Funding for community health centers across the U.S. is currently at risk as well, having lapsed at the end of September while the Senate tried to push through a bill to change the ACA. And the clinics play an outsized role in Puerto Rico. Nearly 10 percent of people use the 86 clinics spread across the island. They are required to have an emergency room, so they take care of a lot of rural injuries and emergencies, even outside of the storm. In many places post-Maria, they are currently operating the only functioning pharmacies, since private stores have yet to reopen, according to the National Association of Community Health Centers. But perhaps most importantly, because they have a mandate to provide care regardless of whether someone can pay for it, they have a lot of uninsured patients and see a lot of people who have Medicaid or Medicare. According to research on which Rosenbaum worked, about 54 percent of these health centers’ funding comes from Medicaid.

“They don’t have enough money to function,” Rosenbaum said.

With the limit on federal funding, and no way for the commonwealth to increase its spending, the island will struggle to repay doctors for the extra care they are providing at the health centers and other facilities as a result of the storm. Even if Medicaid waivers are granted, allowing providers to offer more services than the program will usually cover, there’s no way to pay for the care. “The Department of Health and Human Services can approve a waiver, but that doesn’t increase the amount of federal funding provided,” said Barbara Lyons, a Medicaid expert with the Kaiser Family Foundation.

Medicaid also isn’t the only program that gets less help in Puerto Rico than it does in the states; Medicare is also reimbursed at lower rates. Because of the way the program was enacted on the island, and the formulas used to determine payment, providers of Medicare Advantage (used by 74 percent of the island’s 750,000 Medicare recipients) are paid less on the island than they are in the states, despite Puerto Rico’s higher cost of living, higher rates of poverty and aging population. That means less money for a greater share of patients.

The net effect is that Puerto Rico is more reliant on its safety net — including the community health centers, Medicaid and Medicare — than other states, even as the federal government picks up a smaller share of the tab. Even if Congress approves the additional injection of short-term funds, that won’t necessarily go far toward fixing the long-term, structural problems. And now, it also needs to recover from one of the most catastrophic storms to hit the island in nearly a century.


  1. According to data compiled by Direct Relief, a humanitarian aid organization that has been working with health centers and other facilities to deliver emergency supplies to the island. The information comes largely from the Puerto Rican Primary Care Association.

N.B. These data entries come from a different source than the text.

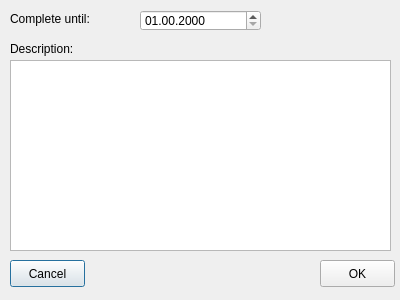
BackupTheBerlios/first4-svn, file trunk/ui/proceduretask.ui: the form before one commit.
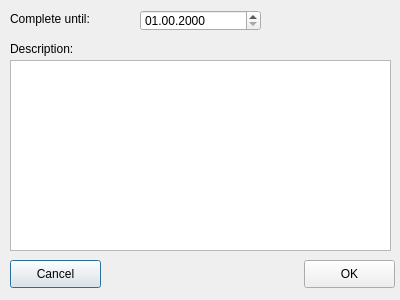
The form after the commit. Icons and pictures are not drawn.

Patch:
```diff
--- a/trunk/ui/proceduretask.ui
+++ b/trunk/ui/proceduretask.ui
@@ -20,8 +20,8 @@
     <rect>
      <x>10</x>
      <y>260</y>
-     <width>75</width>
-     <height>27</height>
+     <width>91</width>
+     <height>28</height>
     </rect>
    </property>
    <property name="text" >
@@ -34,10 +34,10 @@
   <widget class="QPushButton" name="btok" >
    <property name="geometry" >
     <rect>
-     <x>320</x>
+     <x>304</x>
      <y>260</y>
-     <width>75</width>
-     <height>27</height>
+     <width>91</width>
+     <height>28</height>
     </rect>
    </property>
    <property name="text" >
```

  2. As with all things health care, the reimbursement formulas are complicated. The Kaiser Family Foundation has a full description of the formulas used to determine federal reimbursement for various parts of the program in different states.

Anna Maria Barry-Jester is a senior reporter at Kaiser Health News and California Healthline, and formerly a reporter for FiveThirtyEight.